Some financial advisors advocate a buy and hold forever strategy for individual stocks.
They cite such successful investors as Warren Buffett, Benjamin Graham, and John Templeton as staunch believers in a buy and hold forever approach.
Or financial experts tout articles like “The 7 Best Stocks for a Lifetime”.
As a good friend whose birthday is this week would put it, “Complete foolishness, I say.”
And she would be right.
I generally recommend buy and hold, but only for mutual and exchange traded funds. Not individual equities. I also believe that investors should periodically review their holdings. And, if necessary, to rebalance the portfolio to one’s current target asset allocation.
So why do I not like buy and hold forever with individual stocks?

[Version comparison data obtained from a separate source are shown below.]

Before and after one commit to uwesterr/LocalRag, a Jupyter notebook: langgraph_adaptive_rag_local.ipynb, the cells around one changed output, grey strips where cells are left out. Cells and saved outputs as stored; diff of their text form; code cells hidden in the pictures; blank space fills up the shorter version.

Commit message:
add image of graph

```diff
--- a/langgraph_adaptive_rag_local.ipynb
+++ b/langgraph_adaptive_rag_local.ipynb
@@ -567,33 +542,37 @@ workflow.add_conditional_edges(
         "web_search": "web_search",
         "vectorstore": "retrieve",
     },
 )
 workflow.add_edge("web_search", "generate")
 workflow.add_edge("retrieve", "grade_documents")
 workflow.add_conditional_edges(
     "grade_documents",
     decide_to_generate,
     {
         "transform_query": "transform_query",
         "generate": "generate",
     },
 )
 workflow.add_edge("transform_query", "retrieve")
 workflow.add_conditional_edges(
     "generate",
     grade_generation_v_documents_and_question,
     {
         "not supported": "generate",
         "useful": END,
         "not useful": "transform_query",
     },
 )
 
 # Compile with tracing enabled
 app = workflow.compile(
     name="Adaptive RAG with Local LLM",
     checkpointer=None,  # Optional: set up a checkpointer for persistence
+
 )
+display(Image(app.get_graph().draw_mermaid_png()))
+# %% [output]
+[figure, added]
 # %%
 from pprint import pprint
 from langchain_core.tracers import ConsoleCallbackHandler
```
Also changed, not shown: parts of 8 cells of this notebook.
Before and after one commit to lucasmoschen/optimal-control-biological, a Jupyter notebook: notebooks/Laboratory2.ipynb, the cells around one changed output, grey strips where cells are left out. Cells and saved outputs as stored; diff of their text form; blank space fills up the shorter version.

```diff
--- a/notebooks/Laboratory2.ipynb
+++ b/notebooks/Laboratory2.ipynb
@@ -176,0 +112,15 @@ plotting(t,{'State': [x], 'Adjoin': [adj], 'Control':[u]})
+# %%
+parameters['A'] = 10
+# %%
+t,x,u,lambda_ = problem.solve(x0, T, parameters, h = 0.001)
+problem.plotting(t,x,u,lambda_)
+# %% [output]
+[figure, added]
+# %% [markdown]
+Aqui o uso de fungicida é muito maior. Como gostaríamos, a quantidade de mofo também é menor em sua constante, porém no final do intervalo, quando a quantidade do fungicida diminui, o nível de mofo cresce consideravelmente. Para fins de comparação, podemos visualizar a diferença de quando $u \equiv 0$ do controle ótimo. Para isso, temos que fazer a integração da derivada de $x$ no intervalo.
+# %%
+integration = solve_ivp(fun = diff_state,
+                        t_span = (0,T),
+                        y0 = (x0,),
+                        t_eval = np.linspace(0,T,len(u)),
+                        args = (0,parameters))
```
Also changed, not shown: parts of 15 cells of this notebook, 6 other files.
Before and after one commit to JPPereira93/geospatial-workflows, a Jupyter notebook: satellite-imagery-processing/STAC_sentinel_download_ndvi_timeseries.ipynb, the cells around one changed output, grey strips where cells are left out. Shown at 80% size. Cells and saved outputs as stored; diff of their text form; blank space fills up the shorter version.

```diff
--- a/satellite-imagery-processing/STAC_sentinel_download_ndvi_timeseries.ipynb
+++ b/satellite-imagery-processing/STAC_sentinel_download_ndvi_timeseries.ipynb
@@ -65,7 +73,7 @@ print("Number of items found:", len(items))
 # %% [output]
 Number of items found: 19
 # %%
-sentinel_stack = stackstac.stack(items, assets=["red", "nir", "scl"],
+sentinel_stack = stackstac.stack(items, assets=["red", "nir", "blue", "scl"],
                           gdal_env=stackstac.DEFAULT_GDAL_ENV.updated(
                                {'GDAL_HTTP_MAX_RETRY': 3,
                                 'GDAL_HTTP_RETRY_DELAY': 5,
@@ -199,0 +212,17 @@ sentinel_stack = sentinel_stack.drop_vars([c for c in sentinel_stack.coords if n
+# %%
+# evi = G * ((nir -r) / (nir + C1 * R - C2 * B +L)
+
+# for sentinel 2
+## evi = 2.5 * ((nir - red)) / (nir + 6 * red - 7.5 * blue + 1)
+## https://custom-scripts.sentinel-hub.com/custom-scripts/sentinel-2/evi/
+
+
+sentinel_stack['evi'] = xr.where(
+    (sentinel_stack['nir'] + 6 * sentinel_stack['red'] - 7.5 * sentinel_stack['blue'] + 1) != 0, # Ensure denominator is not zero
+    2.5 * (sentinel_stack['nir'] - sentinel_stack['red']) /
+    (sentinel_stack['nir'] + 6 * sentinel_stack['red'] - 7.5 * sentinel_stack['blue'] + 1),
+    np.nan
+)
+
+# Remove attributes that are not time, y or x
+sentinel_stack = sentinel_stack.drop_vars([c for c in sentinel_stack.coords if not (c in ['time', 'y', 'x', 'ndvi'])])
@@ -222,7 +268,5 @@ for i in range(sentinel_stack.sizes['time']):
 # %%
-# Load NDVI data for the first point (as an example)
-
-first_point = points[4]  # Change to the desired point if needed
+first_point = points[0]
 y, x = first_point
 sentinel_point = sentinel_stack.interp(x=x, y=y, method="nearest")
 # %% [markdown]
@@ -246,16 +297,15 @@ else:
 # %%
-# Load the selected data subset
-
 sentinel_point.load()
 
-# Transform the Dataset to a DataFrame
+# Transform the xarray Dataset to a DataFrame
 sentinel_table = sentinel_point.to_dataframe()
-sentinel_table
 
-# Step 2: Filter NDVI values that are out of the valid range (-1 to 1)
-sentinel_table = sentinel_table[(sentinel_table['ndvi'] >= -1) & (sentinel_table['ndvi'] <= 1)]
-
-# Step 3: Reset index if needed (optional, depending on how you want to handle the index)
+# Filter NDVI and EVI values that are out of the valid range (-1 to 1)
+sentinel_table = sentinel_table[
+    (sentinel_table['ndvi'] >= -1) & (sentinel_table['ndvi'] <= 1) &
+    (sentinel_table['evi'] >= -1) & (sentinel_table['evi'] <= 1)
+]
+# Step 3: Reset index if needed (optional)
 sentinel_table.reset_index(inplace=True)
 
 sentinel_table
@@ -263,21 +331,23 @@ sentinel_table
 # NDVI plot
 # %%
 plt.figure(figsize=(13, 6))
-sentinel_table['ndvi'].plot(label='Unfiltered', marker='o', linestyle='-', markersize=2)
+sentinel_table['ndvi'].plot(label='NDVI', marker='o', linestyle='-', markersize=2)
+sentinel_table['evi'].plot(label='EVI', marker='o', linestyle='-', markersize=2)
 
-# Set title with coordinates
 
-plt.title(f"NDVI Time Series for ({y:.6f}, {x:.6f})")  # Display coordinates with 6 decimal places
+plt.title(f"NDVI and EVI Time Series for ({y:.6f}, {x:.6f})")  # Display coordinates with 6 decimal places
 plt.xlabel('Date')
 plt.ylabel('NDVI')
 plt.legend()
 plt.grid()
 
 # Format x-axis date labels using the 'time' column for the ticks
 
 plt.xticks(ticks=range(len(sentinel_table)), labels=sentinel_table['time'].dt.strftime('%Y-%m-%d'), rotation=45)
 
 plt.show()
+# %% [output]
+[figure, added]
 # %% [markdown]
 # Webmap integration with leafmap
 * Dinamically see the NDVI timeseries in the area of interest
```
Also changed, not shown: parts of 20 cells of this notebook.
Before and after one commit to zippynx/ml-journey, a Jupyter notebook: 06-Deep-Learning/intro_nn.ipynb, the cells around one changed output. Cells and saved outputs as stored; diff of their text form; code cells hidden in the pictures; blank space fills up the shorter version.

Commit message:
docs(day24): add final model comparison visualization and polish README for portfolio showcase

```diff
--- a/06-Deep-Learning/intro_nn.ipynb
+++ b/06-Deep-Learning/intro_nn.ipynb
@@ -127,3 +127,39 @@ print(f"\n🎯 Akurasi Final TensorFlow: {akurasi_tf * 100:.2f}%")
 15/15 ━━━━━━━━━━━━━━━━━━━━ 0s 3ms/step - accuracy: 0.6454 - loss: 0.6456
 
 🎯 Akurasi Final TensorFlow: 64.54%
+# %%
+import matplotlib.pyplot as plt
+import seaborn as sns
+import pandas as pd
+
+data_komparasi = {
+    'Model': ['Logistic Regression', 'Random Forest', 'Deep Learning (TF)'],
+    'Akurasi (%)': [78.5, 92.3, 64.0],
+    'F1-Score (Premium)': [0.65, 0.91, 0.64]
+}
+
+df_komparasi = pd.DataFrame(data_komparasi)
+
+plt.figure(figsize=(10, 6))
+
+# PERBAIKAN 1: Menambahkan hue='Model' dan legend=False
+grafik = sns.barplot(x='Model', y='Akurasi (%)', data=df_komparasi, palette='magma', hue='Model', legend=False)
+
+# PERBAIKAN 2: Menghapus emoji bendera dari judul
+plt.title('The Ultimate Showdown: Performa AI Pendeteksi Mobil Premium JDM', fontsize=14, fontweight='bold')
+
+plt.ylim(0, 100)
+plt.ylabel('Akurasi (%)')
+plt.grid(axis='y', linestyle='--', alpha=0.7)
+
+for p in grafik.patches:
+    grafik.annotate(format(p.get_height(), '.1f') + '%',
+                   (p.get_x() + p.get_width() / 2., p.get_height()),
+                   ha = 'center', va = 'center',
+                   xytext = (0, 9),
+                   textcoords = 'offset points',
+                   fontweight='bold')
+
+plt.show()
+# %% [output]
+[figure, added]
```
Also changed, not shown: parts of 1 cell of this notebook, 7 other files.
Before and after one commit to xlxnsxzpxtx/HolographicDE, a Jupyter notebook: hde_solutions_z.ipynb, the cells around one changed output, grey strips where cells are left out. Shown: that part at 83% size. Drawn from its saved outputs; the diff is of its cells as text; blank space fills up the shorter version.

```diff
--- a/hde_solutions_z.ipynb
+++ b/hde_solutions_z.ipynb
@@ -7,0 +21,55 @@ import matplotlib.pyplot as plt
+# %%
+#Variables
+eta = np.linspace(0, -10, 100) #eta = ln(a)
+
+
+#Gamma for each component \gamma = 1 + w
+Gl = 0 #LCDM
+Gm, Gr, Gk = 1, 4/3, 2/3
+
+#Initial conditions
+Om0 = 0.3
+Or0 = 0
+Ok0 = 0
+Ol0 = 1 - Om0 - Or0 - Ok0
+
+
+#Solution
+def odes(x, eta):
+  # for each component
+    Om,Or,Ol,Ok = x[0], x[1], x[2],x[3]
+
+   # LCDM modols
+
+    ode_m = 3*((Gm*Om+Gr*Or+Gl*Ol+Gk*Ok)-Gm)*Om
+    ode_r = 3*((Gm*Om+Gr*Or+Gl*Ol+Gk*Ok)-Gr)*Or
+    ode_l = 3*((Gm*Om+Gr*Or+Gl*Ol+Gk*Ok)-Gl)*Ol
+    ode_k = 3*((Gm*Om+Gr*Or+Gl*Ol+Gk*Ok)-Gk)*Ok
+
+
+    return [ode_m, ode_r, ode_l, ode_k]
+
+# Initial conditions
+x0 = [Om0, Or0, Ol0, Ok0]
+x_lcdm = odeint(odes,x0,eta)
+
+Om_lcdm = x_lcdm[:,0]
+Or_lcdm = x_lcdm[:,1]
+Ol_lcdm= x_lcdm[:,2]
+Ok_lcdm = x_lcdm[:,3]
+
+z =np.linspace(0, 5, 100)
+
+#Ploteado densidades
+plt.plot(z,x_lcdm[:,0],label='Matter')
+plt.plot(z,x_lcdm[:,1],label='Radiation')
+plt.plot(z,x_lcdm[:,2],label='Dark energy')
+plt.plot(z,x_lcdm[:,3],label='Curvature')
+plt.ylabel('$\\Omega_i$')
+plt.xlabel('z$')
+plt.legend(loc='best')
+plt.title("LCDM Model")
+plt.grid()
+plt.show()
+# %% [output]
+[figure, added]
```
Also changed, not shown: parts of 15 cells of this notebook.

Were These Successful Investors Truly Holding Forever?
I agree that many successful equity investors take a long-term perspective. That is part of my own investment philosophy.
But long-term does not mean forever. Either literally or even in a typical investor’s lifespan of (say) 40 years. And Warren Buffett often sells investments.
Successful value investors – Buffett, Graham, Templeton – do usually take a long-term perspective (the exception are some value investors who trade based on short-term anomalies that temporarily create under-valued opportunities). They focus on companies with strong management, well run operations, an excellent business model, products/services with strong revenue potential, industry leading positions, etc.
In short, strong successful companies with consistent long-term earnings growth potential.
But again, long-term does not necessarily mean forever.
The world changes over time. Companies that are strong today may lose their competitive advantage in the future.
Smart value investors continually assess their holdings to ensure their investments still possess strong potential.
What Do I Mean?
A good example is Eastman Kodak. A company that met many criteria on a value investor’s list.
Strong products – selling the Brownie camera, not too mention all the film, innovation – inventor of the first digital camera in 1975, successful track record – member of the Dow Jones 30 since 1930, and so on.
A nice company to own for the long-term.
In the 1960s and 70s, you likely bought a camera from Kodak. In the 2000s, would you buy a digital camera from Kodak? Possibly. But you would look at Canon, Panasonic, Nikon, Sony, Olympus, Pentax, etc. And for most customers, Kodak did not close the sale. Which may explain why Kodak just announced that they were exiting the digital camera business.
In 1975, Kodak invents the digital camera. In 2012, Kodak leaves the business. 37 years is a long time. But it is not forever.
The business world is not stagnate. Factors that impact companies constantly change.
It is pure lunacy to think otherwise.
Impact on Investors
As an investor, we can also see how buying and holding Kodak paid off.
Not great if you held forever.
As an investor, you must constantly assess the future potential of any company at that moment in time.
Kodak probably looked like a superb investment at times in its history. Great products, industry leader, new technologies. However, would most investors consider Kodak as an industry leader with great products today?
Times change. Companies change. Expected future share performance will change.
Do not buy a company stock and throw the certificate in your safe deposit box. Always examine its future prospects on a periodic basis. If the fundamentals change to the point where the company’s potential is doubtful, then you need to consider selling.
But take a longer-term perspective in your analysis. Otherwise, you will be churning your portfolio as you constantly flip investments seeking the next great asset.
What About Funds?
“Okay, I see buy and hold forever with stocks might be problematic. But what about you and your buy and hold with funds? Isn’t this same issue?”
Maybe. Maybe not. It depends on the company and the index.
Consider Kodak. It became a component of the Dow Jones 30 in 1930. Outside of General Electric and General Motors, the longest tenure of any company. But by the 2000s, the company was clearly weakening. In April 2004, Kodak was deleted from the Dow Jones (along with AT&T and International Paper) and replaced with Verizon, Pfizer, and American International Group.
Although a little later to the party, Kodak was also deleted from the Standard & Poor’s 500 index in December 2010.
With various indices, this is a normal process. As companies meet index criteria, they may be included. As companies fail to adhere to the criteria, they are deleted. You may buy just one single index fund, but its components will change over time.
While the criteria do not relate to profitability or share appreciation directly, they do in an indirect fashion. For example, market capitalization is often a criterion. If a company issues 1 million shares at $5, its capitalization is $5 million. If the company is successful, its share price will rise and so too will its capitalization. That may allow it to meet minimum requirements for certain indices.
That is why I like the buy and hold strategy for funds but not for individual stocks.
If you buy and hold a stock forever, you had better hope that your company evolves well over time in a changing world. Not many excel forever.
But if you buy an index fund, you can hold it forever. Safe in the knowledge that over time, weakening companies will exit the index and be replaced by stronger firms.